- [What to produce]
Please output every record below exactly as written, leaving out any pictures.

- [The input]
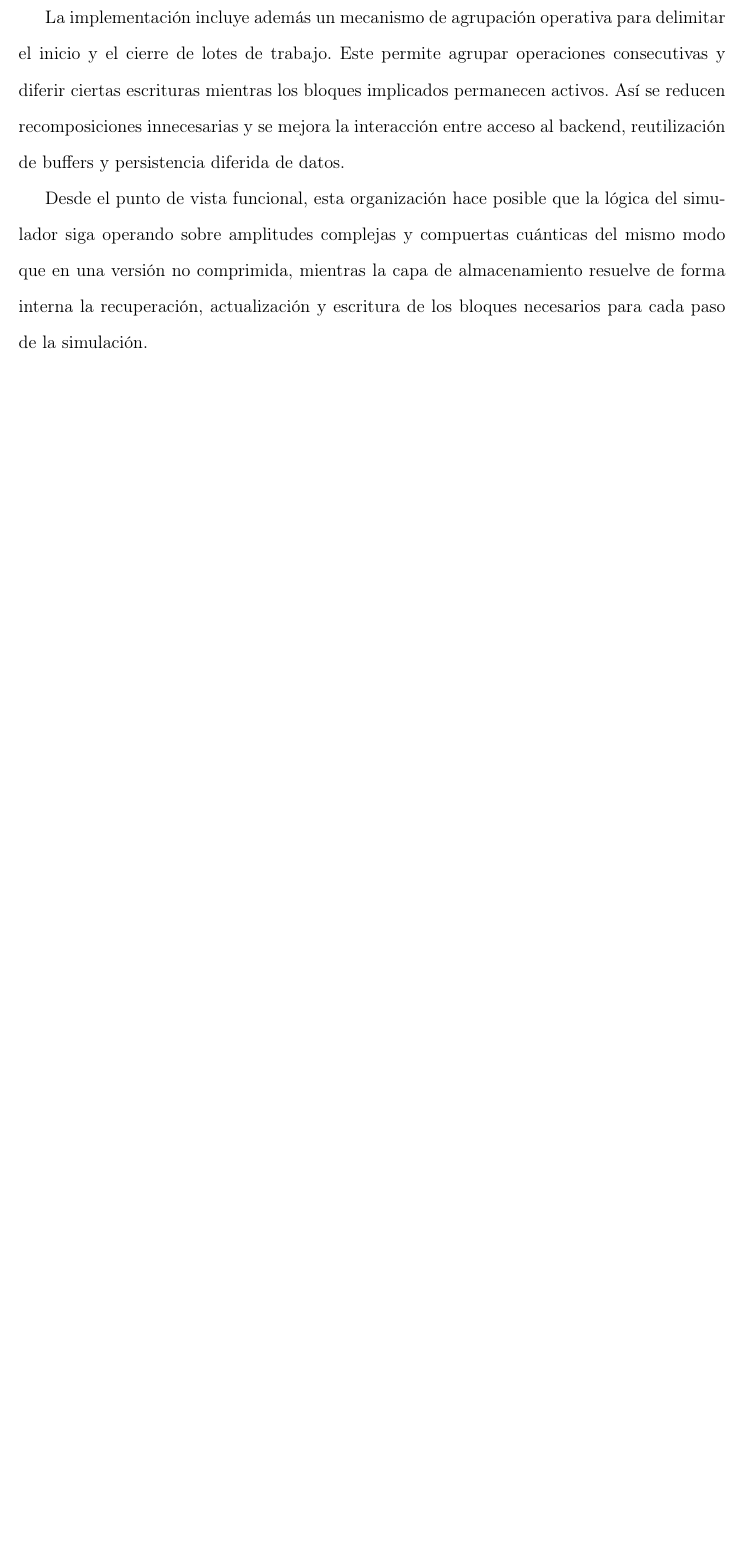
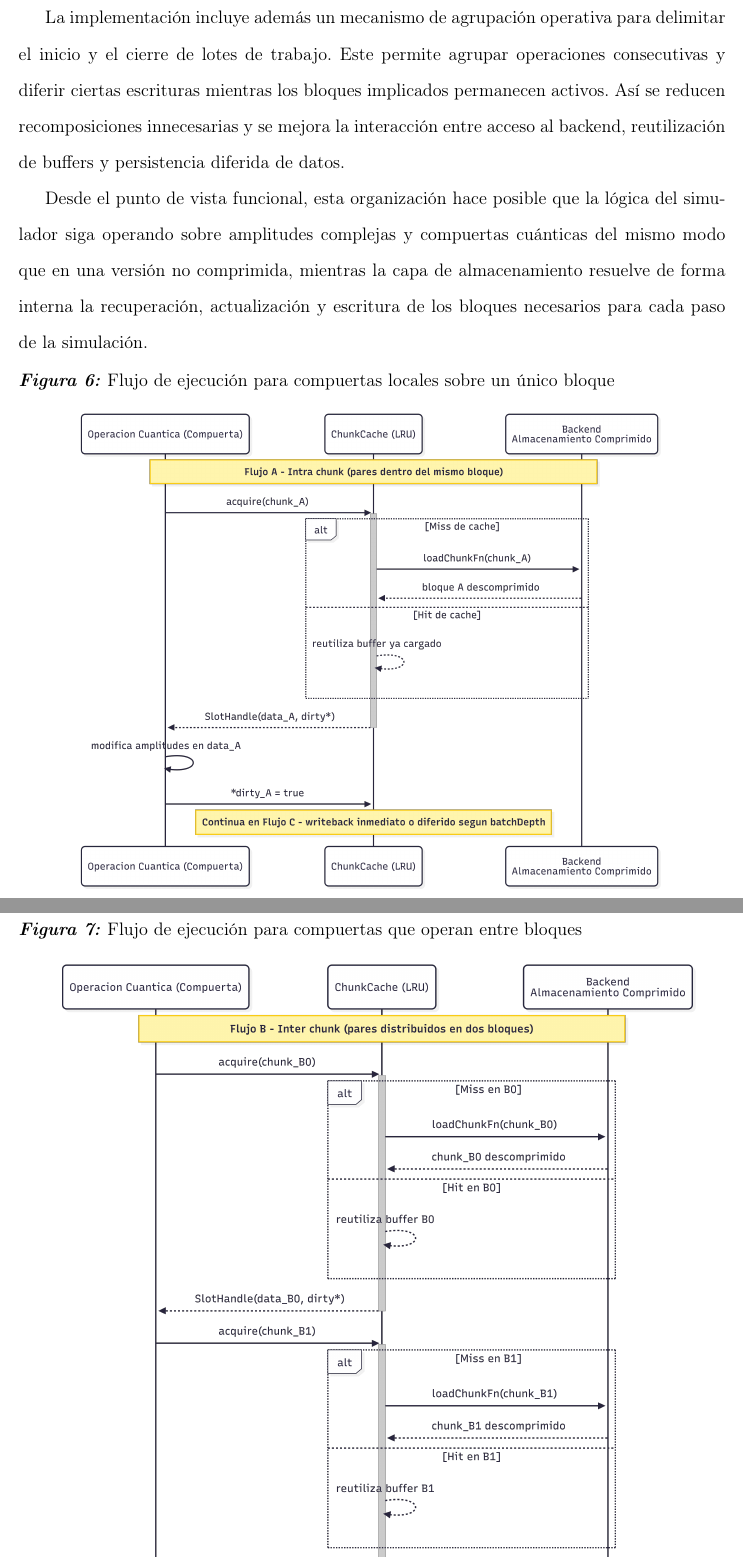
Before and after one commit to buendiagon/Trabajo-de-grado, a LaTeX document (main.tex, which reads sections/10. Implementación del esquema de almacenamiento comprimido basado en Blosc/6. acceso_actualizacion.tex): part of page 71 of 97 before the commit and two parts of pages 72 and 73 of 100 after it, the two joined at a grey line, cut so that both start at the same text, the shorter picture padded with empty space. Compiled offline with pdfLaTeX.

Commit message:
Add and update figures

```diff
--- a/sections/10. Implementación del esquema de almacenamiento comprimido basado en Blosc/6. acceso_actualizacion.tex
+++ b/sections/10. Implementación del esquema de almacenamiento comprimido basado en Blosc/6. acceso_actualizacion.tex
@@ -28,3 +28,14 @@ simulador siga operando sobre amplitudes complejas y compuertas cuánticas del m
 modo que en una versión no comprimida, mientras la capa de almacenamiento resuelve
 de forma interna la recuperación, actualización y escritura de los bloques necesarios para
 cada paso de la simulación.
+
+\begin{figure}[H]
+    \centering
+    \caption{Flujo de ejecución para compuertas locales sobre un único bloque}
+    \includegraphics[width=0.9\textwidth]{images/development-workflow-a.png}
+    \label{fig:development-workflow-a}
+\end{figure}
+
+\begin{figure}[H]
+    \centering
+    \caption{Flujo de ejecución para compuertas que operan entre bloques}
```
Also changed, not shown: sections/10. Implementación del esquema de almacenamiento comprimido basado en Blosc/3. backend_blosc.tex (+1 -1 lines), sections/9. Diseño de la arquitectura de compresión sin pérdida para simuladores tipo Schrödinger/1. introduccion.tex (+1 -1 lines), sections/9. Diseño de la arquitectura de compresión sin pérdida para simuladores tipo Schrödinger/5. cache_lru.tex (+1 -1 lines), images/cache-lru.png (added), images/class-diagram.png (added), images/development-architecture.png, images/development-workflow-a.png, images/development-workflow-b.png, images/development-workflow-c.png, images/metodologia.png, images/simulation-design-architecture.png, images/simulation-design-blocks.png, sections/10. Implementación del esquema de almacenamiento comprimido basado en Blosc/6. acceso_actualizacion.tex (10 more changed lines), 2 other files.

- [Task response]
Before and after one commit to buendiagon/Trabajo-de-grado, a LaTeX document (main.tex, which reads sections/10. Implementación del esquema de almacenamiento comprimido basado en Blosc/6. acceso_actualizacion.tex): part of page 71 of 97 before the commit and two parts of pages 72 and 73 of 100 after it, the two joined at a grey line, cut so that both start at the same text, the shorter picture padded with empty space. Compiled offline with pdfLaTeX.

Commit message:
Add and update figures

```diff
--- a/sections/10. Implementación del esquema de almacenamiento comprimido basado en Blosc/6. acceso_actualizacion.tex
+++ b/sections/10. Implementación del esquema de almacenamiento comprimido basado en Blosc/6. acceso_actualizacion.tex
@@ -28,3 +28,14 @@ simulador siga operando sobre amplitudes complejas y compuertas cuánticas del m
 modo que en una versión no comprimida, mientras la capa de almacenamiento resuelve
 de forma interna la recuperación, actualización y escritura de los bloques necesarios para
 cada paso de la simulación.
+
+\begin{figure}[H]
+    \centering
+    \caption{Flujo de ejecución para compuertas locales sobre un único bloque}
+    \includegraphics[width=0.9\textwidth]{images/development-workflow-a.png}
+    \label{fig:development-workflow-a}
+\end{figure}
+
+\begin{figure}[H]
+    \centering
+    \caption{Flujo de ejecución para compuertas que operan entre bloques}
```
Also changed, not shown: sections/10. Implementación del esquema de almacenamiento comprimido basado en Blosc/3. backend_blosc.tex (+1 -1 lines), sections/9. Diseño de la arquitectura de compresión sin pérdida para simuladores tipo Schrödinger/1. introduccion.tex (+1 -1 lines), sections/9. Diseño de la arquitectura de compresión sin pérdida para simuladores tipo Schrödinger/5. cache_lru.tex (+1 -1 lines), images/cache-lru.png (added), images/class-diagram.png (added), images/development-architecture.png, images/development-workflow-a.png, images/development-workflow-b.png, images/development-workflow-c.png, images/metodologia.png, images/simulation-design-architecture.png, images/simulation-design-blocks.png, sections/10. Implementación del esquema de almacenamiento comprimido basado en Blosc/6. acceso_actualizacion.tex (10 more changed lines), 2 other files.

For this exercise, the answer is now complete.